March 5, 1924, Mr. and Mrs. Peter Labadie went to a notary public by the name of Minnie Provis, at Sutter Creek, who, at their request, prepared three documents which were then executed. One was a duplicate deed of conveyance from Peter Labadie to his wife of the same property described in the previously mentioned deed between the same parties, dated September 16, 1918. The second instrument was a deed from Peter Labadie and his wife to their son, Thomas, conveying to him the two farms in Amador County, included in the former deeds to the plaintiff. These two farms consist of 160 acres and about 480 acres of land, respectively, which are the same tracts of land described in the complaint. The third instrument is in the nature of instructions to their son Thomas, requesting him to make specified payments of money to their daughters and to one other relative.
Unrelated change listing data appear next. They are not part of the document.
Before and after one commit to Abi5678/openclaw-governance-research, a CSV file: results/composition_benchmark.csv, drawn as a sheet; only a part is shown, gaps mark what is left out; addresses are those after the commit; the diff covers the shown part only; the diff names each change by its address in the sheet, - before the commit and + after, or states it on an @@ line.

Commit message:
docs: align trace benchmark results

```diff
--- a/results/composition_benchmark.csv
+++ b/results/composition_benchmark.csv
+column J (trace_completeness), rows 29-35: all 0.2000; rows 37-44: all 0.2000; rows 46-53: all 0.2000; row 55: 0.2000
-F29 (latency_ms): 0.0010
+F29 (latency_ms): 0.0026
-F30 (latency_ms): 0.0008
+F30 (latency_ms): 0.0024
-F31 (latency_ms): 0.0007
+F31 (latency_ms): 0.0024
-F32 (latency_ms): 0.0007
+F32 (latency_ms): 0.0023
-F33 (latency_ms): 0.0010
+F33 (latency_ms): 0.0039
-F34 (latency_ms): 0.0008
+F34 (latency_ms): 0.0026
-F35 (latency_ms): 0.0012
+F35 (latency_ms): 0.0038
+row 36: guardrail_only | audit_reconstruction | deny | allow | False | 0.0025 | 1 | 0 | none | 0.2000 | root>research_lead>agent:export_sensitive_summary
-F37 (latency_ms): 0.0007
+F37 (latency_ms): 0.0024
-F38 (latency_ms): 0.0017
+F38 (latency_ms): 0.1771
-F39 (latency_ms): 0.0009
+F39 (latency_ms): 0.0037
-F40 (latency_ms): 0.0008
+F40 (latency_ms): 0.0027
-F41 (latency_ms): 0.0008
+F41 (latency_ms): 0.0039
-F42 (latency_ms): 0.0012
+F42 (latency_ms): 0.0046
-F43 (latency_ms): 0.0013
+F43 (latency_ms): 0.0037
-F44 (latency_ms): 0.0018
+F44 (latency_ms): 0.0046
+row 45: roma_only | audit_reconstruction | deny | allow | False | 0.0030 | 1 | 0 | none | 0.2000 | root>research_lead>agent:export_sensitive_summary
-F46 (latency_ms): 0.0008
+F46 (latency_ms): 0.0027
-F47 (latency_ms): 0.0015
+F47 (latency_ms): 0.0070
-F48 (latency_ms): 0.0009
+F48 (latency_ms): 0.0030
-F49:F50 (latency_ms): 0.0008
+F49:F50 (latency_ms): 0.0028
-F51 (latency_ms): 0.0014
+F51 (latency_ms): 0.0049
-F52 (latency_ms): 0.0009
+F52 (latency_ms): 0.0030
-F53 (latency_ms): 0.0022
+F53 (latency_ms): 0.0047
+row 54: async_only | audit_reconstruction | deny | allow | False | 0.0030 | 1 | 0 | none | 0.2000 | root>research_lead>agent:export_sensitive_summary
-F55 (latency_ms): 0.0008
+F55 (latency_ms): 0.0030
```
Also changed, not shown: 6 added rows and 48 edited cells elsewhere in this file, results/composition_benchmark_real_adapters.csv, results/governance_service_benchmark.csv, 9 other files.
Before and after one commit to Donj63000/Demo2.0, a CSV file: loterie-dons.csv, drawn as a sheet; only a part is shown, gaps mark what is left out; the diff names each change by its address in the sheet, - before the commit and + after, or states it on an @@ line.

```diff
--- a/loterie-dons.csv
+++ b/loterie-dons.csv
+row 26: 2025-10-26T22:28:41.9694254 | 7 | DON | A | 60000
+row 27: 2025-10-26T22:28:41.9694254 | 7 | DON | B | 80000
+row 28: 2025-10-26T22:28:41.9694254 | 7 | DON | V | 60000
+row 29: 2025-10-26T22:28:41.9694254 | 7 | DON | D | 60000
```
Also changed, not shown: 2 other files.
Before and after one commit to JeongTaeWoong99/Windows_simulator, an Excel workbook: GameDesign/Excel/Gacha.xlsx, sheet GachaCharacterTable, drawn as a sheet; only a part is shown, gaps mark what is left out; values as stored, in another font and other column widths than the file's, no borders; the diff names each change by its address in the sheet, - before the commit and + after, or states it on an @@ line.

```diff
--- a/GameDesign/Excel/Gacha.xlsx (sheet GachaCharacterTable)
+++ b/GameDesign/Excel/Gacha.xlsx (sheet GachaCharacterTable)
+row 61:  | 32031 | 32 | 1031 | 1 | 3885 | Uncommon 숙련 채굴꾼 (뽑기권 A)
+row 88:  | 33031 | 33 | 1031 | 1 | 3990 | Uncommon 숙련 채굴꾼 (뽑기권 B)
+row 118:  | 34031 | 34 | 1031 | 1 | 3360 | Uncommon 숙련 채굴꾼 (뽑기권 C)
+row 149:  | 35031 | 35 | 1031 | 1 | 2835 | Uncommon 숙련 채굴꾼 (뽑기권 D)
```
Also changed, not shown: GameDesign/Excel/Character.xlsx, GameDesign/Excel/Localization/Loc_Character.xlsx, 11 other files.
It reads in part:
“Sutter Creek, Calif., March 5th, 1924.
“Mr. Tom W. Labadie, Sacramento, Calif.
“My dear Son:––
“Realizing the uncertainty of life and reposing the most hearty confidence in you, we have this day executed a deed conveying to you all our real estate, consisting of both the Norman and the Butler Ranches, and arrangements will be made so that in the event of our both passing away, what funds we may have in bank may also be drawn by you. Our idea in doing this is that you will, either from the cash we may leave or from your private funds, pay your sisters and niece the following sums of money: * * *”
These three instruments were enclosed in an envelope and were taken by Peter Labadie and his wife to their home and subsequently placed in their safe deposit box in the bank at Plymouth. Miss Provis testified that she had the impression that the deeds “were to be held * * * by Mr. and Mrs. Labadie in some safe place for delivery upon her death.” She said that the grantors were to have the rents, issues and profits from the land as long as they lived. The defendant testified that he never saw his deed until he took it from the safe deposit box two weeks before his father's death. The grantors exercised absolute control over the land in question during the lifetime of Peter Labadie. November 27, 1932, he suffered a stroke of paralysis, and was taken to the home of his daughter Mrs. Matulich, who lived near Drytown in Amador County, where he died December 14, 1932. There is evidence that he was not able to transact business affairs during that illness.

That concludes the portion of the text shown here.